---|---|---|---|---|---|---|---|---|---|---|

Soil Moisture | Ground Water | |||||||||

- a
Mean annual precipitation ( *P*), potential evaporation (*E*), streamflow (_{p}*Q*), climate dryness index (*E*), mean annual evaporation ratio (_{p}/P*E/P*) where*E*=*P*−*Q*, the ratio of base flow to the total streamflow (*Q*), and the number of soil moisture and groundwater stations located in each watershed._{s}/Q
| ||||||||||

1 | 3345500 | 3926 | 1025 | 937 | 320 | 0.91 | 0.69 | 0.59 | 2 | 1 |

2 | 3381500 | 8034 | 1091 | 1008 | 373 | 0.92 | 0.66 | 0.50 | 2 | 1 |

3 | 5435500 | 3434 | 887 | 962 | 294 | 1.08 | 0.67 | 0.80 | 1 | 0 |

4 | 5440000 | 2846 | 900 | 916 | 295 | 1.02 | 0.67 | 0.70 | 1 | 0 |

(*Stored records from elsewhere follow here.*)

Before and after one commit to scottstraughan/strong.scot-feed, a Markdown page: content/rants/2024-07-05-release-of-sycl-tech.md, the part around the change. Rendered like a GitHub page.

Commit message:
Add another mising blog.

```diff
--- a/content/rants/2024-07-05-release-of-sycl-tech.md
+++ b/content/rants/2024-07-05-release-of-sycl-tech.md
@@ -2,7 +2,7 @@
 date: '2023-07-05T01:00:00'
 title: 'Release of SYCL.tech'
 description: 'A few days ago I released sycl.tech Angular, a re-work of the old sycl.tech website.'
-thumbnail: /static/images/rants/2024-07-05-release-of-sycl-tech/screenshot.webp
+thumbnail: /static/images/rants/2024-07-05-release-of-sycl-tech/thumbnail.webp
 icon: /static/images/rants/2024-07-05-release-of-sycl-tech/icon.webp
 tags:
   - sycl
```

5 | 5447500 | 2598 | 914 | 980 | 270 | 1.07 | 0.70 | 0.73 | 0 | 1 |

6 | 5552500 | 6843 | 899 | 904 | 300 | 1.01 | 0.67 | 0.77 | 0 | 2 |

7 | 5570000 | 4237 | 928 | 1009 | 281 | 1.09 | 0.70 | 0.63 | 1 | 0 |

8 | 5584500 | 1696 | 966 | 995 | 268 | 1.03 | 0.72 | 0.49 | 0 | 1 |

9 | 5585000 | 3349 | 965 | 992 | 267 | 1.03 | 0.72 | 0.51 | 0 | 0 |

10 | 5592500 | 5025 | 1003 | 968 | 311 | 0.97 | 0.69 | 0.68 | 0 | 1 |

11 | 5593000 | 7042 | 1007 | 991 | 290 | 0.98 | 0.71 | 0.73 | 1 | 1 |

12 | 5594000 | 1904 | 1015 | 1018 | 289 | 1.00 | 0.72 | 0.46 | 0 | 0 |

[6] Therefore, the carryover of water storage, through interactions with seasonally varying climate inputs, will have an impact on the amount of runoff produced within the year, and hence mean annual water balance and the inter- and intra-annual variability of runoff yield and water balance [*Zhang et al.*, 2008; *Jothityangkoon and Sivapalan*, 2009; *Cheng et al.*, 2011]. The Budyko framework assumes the steady state of water balance at long-term averages, i.e., in equation (1) [*Donohue et al.*, 2007]; but at the annual scale, the effect of water storage change on the water balance generally needs to be taken into account [*Zhang et al.*, 2008; *Donohue et al.*, 2010]. However, because of the limitation of data availability on *E _{i}* and Δ

*S*, the annual evaporation is usually computed on the basis of by assuming the steady state condition, i.e., [e.g.,

_{i}*Potter and Zhang*, 2009;

*Yang et al.*, 2009].

*It is necessary to examine the extent of which storage carryover affects the annual water balance using storage measurement data directly.*To address this issue, this paper studies the interannual water storage change based on long-term soil moisture and groundwater level measurements in Illinois, and quantifies the impacts of storage change on the water balance at the mean annual and interannual scales. In section 2, the study watersheds and the corresponding data sets are introduced, and then the methods for estimating the storage change at the annual scale are described. The results and discussions are presented in sections 3 and 4, respectively. Conclusions are summarized in the section 5.